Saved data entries
····················

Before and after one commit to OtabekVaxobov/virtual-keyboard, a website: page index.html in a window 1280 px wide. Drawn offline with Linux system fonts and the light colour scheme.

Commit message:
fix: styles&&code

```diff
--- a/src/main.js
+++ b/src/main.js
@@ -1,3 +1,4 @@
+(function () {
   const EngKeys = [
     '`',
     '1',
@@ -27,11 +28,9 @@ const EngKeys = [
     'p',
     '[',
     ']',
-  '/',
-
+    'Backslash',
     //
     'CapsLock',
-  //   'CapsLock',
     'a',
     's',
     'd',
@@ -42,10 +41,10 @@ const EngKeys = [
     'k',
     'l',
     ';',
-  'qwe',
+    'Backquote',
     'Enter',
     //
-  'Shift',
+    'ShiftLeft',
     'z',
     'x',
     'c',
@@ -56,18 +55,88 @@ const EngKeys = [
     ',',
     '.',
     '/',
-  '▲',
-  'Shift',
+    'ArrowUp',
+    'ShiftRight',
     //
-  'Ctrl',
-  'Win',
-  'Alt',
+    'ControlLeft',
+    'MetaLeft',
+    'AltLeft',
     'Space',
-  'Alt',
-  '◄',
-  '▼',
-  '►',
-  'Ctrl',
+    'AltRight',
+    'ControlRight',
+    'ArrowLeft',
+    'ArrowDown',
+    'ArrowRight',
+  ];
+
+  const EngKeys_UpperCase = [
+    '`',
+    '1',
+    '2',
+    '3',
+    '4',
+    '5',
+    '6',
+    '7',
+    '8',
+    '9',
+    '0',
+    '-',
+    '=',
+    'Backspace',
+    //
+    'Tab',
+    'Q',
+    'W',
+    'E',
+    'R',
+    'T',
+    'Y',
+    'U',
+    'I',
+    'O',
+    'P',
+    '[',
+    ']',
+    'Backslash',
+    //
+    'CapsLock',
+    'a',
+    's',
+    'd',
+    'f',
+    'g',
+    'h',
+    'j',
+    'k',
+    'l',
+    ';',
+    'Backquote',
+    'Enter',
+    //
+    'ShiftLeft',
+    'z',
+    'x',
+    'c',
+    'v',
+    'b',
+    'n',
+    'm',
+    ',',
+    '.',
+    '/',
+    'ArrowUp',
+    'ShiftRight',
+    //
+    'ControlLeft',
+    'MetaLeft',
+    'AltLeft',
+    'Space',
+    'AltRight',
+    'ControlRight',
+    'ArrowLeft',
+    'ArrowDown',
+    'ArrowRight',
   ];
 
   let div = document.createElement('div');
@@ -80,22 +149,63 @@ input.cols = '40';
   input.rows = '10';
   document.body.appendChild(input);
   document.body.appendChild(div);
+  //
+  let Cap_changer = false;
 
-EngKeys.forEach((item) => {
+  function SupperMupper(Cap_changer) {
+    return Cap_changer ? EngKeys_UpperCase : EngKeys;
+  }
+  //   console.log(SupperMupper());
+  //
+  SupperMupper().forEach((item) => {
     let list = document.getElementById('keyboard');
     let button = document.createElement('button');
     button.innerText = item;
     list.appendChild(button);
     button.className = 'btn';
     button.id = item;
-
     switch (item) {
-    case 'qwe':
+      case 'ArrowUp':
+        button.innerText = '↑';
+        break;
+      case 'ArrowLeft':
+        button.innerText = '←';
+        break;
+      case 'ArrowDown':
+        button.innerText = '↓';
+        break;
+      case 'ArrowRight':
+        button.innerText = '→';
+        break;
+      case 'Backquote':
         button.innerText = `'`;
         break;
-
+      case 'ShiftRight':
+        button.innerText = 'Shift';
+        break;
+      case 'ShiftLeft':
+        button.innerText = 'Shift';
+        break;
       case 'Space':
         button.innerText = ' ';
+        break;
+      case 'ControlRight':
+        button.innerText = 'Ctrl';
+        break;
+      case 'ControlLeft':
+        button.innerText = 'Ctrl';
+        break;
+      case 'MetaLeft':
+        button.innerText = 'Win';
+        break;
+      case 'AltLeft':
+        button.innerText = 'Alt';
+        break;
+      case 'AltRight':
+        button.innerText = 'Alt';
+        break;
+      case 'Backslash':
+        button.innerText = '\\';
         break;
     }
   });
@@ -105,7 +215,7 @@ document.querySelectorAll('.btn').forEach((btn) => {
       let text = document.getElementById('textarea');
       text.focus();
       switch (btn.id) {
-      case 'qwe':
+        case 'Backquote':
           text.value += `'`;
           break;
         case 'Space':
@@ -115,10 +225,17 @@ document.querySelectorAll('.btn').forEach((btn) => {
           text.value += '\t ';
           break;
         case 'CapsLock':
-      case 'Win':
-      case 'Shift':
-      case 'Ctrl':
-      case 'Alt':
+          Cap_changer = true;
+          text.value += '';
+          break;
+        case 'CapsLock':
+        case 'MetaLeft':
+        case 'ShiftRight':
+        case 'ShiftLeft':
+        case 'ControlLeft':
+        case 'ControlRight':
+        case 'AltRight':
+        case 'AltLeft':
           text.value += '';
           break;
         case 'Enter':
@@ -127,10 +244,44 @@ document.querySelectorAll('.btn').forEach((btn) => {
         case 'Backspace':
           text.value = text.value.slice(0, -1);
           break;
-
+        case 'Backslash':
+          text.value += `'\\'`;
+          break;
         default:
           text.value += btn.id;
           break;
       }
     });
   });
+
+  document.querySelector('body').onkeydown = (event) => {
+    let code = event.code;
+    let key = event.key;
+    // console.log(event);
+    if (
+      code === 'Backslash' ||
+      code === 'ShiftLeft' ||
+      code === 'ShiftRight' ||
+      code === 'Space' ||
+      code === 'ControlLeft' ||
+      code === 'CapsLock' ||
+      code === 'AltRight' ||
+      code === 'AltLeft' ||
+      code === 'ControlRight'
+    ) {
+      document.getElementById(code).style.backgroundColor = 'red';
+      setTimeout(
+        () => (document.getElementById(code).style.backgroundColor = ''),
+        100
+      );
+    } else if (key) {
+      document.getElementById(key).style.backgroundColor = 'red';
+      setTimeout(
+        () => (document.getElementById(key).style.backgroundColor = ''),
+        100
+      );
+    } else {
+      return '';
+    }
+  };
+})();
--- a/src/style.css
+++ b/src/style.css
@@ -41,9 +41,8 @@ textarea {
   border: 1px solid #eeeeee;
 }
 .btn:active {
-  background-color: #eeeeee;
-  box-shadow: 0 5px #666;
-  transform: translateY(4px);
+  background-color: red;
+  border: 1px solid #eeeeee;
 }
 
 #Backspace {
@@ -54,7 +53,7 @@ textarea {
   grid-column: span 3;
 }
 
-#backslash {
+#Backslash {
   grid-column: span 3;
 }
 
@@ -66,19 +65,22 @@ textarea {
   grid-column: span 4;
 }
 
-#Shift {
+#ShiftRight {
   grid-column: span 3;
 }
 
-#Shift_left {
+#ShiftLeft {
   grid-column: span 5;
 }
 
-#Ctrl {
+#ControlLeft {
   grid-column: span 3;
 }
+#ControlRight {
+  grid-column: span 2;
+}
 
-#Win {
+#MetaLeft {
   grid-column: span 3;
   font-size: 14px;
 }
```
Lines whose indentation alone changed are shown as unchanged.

····················

Work item: Please print all the data again exactly as given.

Task output:
Before and after one commit to OtabekVaxobov/virtual-keyboard, a website: page index.html in a window 1280 px wide. Drawn offline with Linux system fonts and the light colour scheme.

Commit message:
fix: styles&&code

```diff
--- a/src/main.js
+++ b/src/main.js
@@ -1,3 +1,4 @@
+(function () {
   const EngKeys = [
     '`',
     '1',
@@ -27,11 +28,9 @@ const EngKeys = [
     'p',
     '[',
     ']',
-  '/',
-
+    'Backslash',
     //
     'CapsLock',
-  //   'CapsLock',
     'a',
     's',
     'd',
@@ -42,10 +41,10 @@ const EngKeys = [
     'k',
     'l',
     ';',
-  'qwe',
+    'Backquote',
     'Enter',
     //
-  'Shift',
+    'ShiftLeft',
     'z',
     'x',
     'c',
@@ -56,18 +55,88 @@ const EngKeys = [
     ',',
     '.',
     '/',
-  '▲',
-  'Shift',
+    'ArrowUp',
+    'ShiftRight',
     //
-  'Ctrl',
-  'Win',
-  'Alt',
+    'ControlLeft',
+    'MetaLeft',
+    'AltLeft',
     'Space',
-  'Alt',
-  '◄',
-  '▼',
-  '►',
-  'Ctrl',
+    'AltRight',
+    'ControlRight',
+    'ArrowLeft',
+    'ArrowDown',
+    'ArrowRight',
+  ];
+
+  const EngKeys_UpperCase = [
+    '`',
+    '1',
+    '2',
+    '3',
+    '4',
+    '5',
+    '6',
+    '7',
+    '8',
+    '9',
+    '0',
+    '-',
+    '=',
+    'Backspace',
+    //
+    'Tab',
+    'Q',
+    'W',
+    'E',
+    'R',
+    'T',
+    'Y',
+    'U',
+    'I',
+    'O',
+    'P',
+    '[',
+    ']',
+    'Backslash',
+    //
+    'CapsLock',
+    'a',
+    's',
+    'd',
+    'f',
+    'g',
+    'h',
+    'j',
+    'k',
+    'l',
+    ';',
+    'Backquote',
+    'Enter',
+    //
+    'ShiftLeft',
+    'z',
+    'x',
+    'c',
+    'v',
+    'b',
+    'n',
+    'm',
+    ',',
+    '.',
+    '/',
+    'ArrowUp',
+    'ShiftRight',
+    //
+    'ControlLeft',
+    'MetaLeft',
+    'AltLeft',
+    'Space',
+    'AltRight',
+    'ControlRight',
+    'ArrowLeft',
+    'ArrowDown',
+    'ArrowRight',
   ];
 
   let div = document.createElement('div');
@@ -80,22 +149,63 @@ input.cols = '40';
   input.rows = '10';
   document.body.appendChild(input);
   document.body.appendChild(div);
+  //
+  let Cap_changer = false;
 
-EngKeys.forEach((item) => {
+  function SupperMupper(Cap_changer) {
+    return Cap_changer ? EngKeys_UpperCase : EngKeys;
+  }
+  //   console.log(SupperMupper());
+  //
+  SupperMupper().forEach((item) => {
     let list = document.getElementById('keyboard');
     let button = document.createElement('button');
     button.innerText = item;
     list.appendChild(button);
     button.className = 'btn';
     button.id = item;
-
     switch (item) {
-    case 'qwe':
+      case 'ArrowUp':
+        button.innerText = '↑';
+        break;
+      case 'ArrowLeft':
+        button.innerText = '←';
+        break;
+      case 'ArrowDown':
+        button.innerText = '↓';
+        break;
+      case 'ArrowRight':
+        button.innerText = '→';
+        break;
+      case 'Backquote':
         button.innerText = `'`;
         break;
-
+      case 'ShiftRight':
+        button.innerText = 'Shift';
+        break;
+      case 'ShiftLeft':
+        button.innerText = 'Shift';
+        break;
       case 'Space':
         button.innerText = ' ';
+        break;
+      case 'ControlRight':
+        button.innerText = 'Ctrl';
+        break;
+      case 'ControlLeft':
+        button.innerText = 'Ctrl';
+        break;
+      case 'MetaLeft':
+        button.innerText = 'Win';
+        break;
+      case 'AltLeft':
+        button.innerText = 'Alt';
+        break;
+      case 'AltRight':
+        button.innerText = 'Alt';
+        break;
+      case 'Backslash':
+        button.innerText = '\\';
         break;
     }
   });
@@ -105,7 +215,7 @@ document.querySelectorAll('.btn').forEach((btn) => {
       let text = document.getElementById('textarea');
       text.focus();
       switch (btn.id) {
-      case 'qwe':
+        case 'Backquote':
           text.value += `'`;
           break;
         case 'Space':
@@ -115,10 +225,17 @@ document.querySelectorAll('.btn').forEach((btn) => {
           text.value += '\t ';
           break;
         case 'CapsLock':
-      case 'Win':
-      case 'Shift':
-      case 'Ctrl':
-      case 'Alt':
+          Cap_changer = true;
+          text.value += '';
+          break;
+        case 'CapsLock':
+        case 'MetaLeft':
+        case 'ShiftRight':
+        case 'ShiftLeft':
+        case 'ControlLeft':
+        case 'ControlRight':
+        case 'AltRight':
+        case 'AltLeft':
           text.value += '';
           break;
         case 'Enter':
@@ -127,10 +244,44 @@ document.querySelectorAll('.btn').forEach((btn) => {
         case 'Backspace':
           text.value = text.value.slice(0, -1);
           break;
-
+        case 'Backslash':
+          text.value += `'\\'`;
+          break;
         default:
           text.value += btn.id;
           break;
       }
     });
   });
+
+  document.querySelector('body').onkeydown = (event) => {
+    let code = event.code;
+    let key = event.key;
+    // console.log(event);
+    if (
+      code === 'Backslash' ||
+      code === 'ShiftLeft' ||
+      code === 'ShiftRight' ||
+      code === 'Space' ||
+      code === 'ControlLeft' ||
+      code === 'CapsLock' ||
+      code === 'AltRight' ||
+      code === 'AltLeft' ||
+      code === 'ControlRight'
+    ) {
+      document.getElementById(code).style.backgroundColor = 'red';
+      setTimeout(
+        () => (document.getElementById(code).style.backgroundColor = ''),
+        100
+      );
+    } else if (key) {
+      document.getElementById(key).style.backgroundColor = 'red';
+      setTimeout(
+        () => (document.getElementById(key).style.backgroundColor = ''),
+        100
+      );
+    } else {
+      return '';
+    }
+  };
+})();
--- a/src/style.css
+++ b/src/style.css
@@ -41,9 +41,8 @@ textarea {
   border: 1px solid #eeeeee;
 }
 .btn:active {
-  background-color: #eeeeee;
-  box-shadow: 0 5px #666;
-  transform: translateY(4px);
+  background-color: red;
+  border: 1px solid #eeeeee;
 }
 
 #Backspace {
@@ -54,7 +53,7 @@ textarea {
   grid-column: span 3;
 }
 
-#backslash {
+#Backslash {
   grid-column: span 3;
 }
 
@@ -66,19 +65,22 @@ textarea {
   grid-column: span 4;
 }
 
-#Shift {
+#ShiftRight {
   grid-column: span 3;
 }
 
-#Shift_left {
+#ShiftLeft {
   grid-column: span 5;
 }
 
-#Ctrl {
+#ControlLeft {
   grid-column: span 3;
 }
+#ControlRight {
+  grid-column: span 2;
+}
 
-#Win {
+#MetaLeft {
   grid-column: span 3;
   font-size: 14px;
 }
```
Lines whose indentation alone changed are shown as unchanged.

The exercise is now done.